Best EJ moment: "This one's for the ladies," he said quietly into the mike. Then he launched into a beautiful rendition of "Tiny Dancer." He kept the momentum going with so many crowd favorites ("Goodbye Yellow Brick Road," "Rocket Man," "Crocodile Rock") that it served as a reminder as to just how many hits he's had in his career.
Best BJ moment: He covered Jimi Hendrix's "Purple Haze." Um, need I say more? I could've left the concert right then and there and been absolutely content. He further won over the audience with upbeat tunes like "It's Still Rock 'n' Roll to Me" and "We Didn't Start the Fire," because he looked like he was digging playing the songs just as much as his fans dug hearing them.
"I thought you were Lady GaGa for a minute." -- Elton John joking after a swift glance at his performance partner, in reference to his Grammy performance just days ago.
WTF moment: Two hours into the show, BJ and EJ emerged as a duo once more to perform "I Guess That's Why They Call It the Blues." The first several verses were plagued with annoying thumps and clinks. It wasn't until BJ barked, "Turn off that amp!" that someone--who understandably looked scared shitless--darted onstage to make the appropriate changes to the system. Get it together, people! You really needed one of the headliners to tell you what needed to be done?

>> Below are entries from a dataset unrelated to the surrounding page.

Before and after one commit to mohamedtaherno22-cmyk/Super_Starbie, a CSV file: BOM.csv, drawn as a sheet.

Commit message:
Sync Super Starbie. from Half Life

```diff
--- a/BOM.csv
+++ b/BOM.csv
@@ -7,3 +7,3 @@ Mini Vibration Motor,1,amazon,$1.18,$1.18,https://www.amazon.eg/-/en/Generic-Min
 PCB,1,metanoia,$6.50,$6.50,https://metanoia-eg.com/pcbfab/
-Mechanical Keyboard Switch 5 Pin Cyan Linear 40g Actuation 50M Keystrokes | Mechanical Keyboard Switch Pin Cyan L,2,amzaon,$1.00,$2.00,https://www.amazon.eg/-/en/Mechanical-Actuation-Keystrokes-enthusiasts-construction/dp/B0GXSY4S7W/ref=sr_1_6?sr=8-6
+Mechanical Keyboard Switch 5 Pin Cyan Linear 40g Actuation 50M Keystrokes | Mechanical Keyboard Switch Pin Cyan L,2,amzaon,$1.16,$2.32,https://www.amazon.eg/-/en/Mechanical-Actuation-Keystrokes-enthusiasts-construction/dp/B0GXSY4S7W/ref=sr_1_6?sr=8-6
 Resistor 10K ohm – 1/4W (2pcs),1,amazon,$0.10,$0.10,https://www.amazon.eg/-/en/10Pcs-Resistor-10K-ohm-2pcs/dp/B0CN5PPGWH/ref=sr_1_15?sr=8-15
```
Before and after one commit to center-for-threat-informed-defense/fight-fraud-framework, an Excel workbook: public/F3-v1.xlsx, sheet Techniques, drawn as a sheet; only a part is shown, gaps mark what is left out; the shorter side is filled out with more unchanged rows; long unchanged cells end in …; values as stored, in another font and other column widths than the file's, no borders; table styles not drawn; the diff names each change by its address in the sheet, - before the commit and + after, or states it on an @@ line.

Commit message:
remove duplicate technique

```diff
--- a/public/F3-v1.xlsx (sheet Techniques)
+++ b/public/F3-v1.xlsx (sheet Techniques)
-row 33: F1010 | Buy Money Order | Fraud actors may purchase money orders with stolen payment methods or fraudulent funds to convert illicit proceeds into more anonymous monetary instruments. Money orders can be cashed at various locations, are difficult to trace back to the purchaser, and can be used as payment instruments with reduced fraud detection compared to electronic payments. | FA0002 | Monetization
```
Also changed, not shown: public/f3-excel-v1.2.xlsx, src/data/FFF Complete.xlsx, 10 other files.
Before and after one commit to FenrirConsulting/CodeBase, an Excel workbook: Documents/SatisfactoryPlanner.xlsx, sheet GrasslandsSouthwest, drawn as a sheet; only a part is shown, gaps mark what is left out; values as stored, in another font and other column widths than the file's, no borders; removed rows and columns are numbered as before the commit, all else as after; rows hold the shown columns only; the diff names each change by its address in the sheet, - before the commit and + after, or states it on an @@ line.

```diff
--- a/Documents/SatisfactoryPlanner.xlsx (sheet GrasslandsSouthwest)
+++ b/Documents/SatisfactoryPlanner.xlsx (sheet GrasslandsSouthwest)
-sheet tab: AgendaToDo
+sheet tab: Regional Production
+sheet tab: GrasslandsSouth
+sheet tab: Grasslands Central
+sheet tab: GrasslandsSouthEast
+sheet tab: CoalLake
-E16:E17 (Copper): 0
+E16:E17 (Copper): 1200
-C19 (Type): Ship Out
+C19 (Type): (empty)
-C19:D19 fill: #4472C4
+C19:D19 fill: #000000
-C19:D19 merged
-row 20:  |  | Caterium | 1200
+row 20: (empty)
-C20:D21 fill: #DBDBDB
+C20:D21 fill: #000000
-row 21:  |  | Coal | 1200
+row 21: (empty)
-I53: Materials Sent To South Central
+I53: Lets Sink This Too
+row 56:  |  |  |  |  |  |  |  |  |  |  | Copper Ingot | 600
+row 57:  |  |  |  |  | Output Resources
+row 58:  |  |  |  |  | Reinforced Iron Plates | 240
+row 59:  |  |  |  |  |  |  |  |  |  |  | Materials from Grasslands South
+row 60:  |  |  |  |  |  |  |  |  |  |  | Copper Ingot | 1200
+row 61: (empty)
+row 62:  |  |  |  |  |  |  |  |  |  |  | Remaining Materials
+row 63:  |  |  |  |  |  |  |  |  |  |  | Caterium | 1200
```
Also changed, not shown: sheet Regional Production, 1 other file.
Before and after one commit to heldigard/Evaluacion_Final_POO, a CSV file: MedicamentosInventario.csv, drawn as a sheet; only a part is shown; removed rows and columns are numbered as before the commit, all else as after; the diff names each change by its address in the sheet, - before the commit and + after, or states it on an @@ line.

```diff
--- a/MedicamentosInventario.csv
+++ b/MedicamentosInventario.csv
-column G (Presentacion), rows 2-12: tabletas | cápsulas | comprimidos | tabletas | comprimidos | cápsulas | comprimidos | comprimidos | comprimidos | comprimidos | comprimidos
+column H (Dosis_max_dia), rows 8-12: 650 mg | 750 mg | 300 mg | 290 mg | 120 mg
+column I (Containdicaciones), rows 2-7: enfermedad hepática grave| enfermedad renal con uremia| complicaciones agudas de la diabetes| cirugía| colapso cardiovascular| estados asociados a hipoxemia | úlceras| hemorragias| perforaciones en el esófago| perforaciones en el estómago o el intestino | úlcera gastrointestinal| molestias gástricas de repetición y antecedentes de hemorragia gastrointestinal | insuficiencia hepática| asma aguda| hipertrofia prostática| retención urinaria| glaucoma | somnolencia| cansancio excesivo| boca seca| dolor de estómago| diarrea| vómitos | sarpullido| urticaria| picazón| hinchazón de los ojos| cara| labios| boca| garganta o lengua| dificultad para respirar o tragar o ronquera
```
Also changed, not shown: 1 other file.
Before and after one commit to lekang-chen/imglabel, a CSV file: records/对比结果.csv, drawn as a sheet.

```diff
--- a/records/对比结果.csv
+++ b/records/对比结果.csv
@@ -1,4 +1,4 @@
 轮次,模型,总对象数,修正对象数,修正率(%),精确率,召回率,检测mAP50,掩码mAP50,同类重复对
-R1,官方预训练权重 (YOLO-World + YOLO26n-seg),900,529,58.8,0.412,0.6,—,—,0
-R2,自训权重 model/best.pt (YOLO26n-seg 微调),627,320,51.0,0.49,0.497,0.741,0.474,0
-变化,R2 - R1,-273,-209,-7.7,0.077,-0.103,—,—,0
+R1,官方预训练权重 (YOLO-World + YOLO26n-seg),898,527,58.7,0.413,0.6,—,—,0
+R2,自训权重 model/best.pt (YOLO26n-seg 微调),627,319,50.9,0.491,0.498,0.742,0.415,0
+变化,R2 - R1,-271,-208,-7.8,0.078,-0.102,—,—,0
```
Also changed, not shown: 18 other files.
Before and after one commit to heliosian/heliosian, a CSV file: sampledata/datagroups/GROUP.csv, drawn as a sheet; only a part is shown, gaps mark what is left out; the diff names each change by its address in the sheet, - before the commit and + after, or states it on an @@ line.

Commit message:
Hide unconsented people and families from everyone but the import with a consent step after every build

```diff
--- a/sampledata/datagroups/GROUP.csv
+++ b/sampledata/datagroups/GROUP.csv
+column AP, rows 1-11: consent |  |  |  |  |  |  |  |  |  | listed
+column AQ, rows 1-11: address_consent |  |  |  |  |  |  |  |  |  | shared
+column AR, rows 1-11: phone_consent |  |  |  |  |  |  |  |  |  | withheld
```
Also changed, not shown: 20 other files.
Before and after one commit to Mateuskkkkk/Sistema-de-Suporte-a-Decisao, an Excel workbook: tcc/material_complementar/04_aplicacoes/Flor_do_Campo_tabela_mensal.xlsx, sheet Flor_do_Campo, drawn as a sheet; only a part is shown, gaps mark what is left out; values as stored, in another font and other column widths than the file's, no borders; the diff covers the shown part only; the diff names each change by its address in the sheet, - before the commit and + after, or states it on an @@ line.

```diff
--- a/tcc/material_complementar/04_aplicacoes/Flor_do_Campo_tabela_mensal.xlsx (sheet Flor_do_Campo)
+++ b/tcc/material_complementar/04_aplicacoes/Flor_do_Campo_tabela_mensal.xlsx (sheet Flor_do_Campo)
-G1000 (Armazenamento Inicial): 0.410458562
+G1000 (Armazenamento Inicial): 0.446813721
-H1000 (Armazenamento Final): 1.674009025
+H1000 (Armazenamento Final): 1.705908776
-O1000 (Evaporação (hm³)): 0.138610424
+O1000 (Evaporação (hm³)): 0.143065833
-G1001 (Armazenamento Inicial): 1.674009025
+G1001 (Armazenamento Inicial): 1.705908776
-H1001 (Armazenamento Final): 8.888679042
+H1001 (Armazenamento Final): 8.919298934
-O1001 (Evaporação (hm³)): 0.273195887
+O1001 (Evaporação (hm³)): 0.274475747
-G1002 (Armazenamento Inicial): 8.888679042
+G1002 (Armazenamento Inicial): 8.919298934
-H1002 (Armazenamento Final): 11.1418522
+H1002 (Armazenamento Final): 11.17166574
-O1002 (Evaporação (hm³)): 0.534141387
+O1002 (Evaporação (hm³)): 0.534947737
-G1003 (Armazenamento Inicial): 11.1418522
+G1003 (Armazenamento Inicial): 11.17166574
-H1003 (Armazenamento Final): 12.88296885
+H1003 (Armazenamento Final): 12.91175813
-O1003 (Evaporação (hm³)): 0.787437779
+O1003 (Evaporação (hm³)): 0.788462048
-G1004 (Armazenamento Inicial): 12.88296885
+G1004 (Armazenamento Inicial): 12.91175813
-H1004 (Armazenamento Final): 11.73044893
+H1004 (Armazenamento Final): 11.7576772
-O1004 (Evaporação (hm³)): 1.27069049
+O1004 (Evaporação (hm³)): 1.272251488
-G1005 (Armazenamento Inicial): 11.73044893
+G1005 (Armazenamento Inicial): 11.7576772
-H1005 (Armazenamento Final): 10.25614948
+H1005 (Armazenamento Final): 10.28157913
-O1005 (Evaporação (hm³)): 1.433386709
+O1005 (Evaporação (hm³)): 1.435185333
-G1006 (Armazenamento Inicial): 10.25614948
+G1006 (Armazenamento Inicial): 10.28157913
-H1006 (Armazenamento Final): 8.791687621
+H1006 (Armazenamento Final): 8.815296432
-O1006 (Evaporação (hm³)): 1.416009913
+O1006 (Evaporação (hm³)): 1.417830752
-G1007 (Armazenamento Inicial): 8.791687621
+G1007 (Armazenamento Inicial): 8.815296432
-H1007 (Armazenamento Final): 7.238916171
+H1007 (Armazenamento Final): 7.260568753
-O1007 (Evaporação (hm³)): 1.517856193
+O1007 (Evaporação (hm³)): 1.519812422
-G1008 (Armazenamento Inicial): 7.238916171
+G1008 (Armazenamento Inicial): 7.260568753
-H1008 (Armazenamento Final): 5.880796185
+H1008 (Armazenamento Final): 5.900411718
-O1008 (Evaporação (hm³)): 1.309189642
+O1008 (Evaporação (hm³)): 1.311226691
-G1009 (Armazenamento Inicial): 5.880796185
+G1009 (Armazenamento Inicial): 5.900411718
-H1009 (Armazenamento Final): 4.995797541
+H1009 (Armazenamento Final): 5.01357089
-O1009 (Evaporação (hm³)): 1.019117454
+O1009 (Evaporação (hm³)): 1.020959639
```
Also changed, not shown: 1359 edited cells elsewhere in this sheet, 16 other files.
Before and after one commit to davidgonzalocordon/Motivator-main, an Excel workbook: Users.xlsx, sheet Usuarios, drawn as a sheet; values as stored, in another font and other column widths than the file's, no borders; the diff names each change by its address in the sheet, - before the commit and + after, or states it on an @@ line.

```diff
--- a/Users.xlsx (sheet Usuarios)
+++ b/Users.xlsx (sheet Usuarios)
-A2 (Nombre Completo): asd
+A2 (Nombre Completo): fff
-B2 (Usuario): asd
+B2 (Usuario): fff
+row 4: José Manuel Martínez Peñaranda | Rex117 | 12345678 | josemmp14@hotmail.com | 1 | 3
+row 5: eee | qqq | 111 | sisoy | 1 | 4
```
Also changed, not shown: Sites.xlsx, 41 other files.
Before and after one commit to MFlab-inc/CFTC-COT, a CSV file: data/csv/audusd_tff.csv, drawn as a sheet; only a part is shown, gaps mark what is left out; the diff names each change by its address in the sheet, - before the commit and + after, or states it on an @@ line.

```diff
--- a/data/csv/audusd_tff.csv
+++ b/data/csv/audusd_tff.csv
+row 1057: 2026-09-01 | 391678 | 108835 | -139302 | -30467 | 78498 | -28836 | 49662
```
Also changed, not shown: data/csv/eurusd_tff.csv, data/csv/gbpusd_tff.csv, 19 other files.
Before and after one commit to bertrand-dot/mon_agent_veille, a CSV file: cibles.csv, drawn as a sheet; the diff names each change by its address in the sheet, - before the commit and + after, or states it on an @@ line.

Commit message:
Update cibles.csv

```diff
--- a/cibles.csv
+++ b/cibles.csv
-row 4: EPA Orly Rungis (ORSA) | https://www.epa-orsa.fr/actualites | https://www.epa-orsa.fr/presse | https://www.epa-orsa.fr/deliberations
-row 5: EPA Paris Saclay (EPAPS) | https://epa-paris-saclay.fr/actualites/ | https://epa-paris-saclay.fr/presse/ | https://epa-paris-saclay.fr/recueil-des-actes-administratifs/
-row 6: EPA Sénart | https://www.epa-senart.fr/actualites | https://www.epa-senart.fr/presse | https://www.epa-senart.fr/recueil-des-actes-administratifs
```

The finale:Once the amp was turned off, they stormed through a slew of their biggest hits, including "Uptown Girl, "The Bitch is Back," and "Candle in the Wind." But of course, it was "Piano Man" that closed the evening. Back and forth they went, trading somber verse after somber verse, until the entire crowd was on its feet applauding. EJ beamed and bowed several times, as did BJ. They congratulated each other on a job well done. Then EJ walked off stage. BJ continued waving until he realized he was the only one still standing there. Then he, too, disappeared from the spotlight.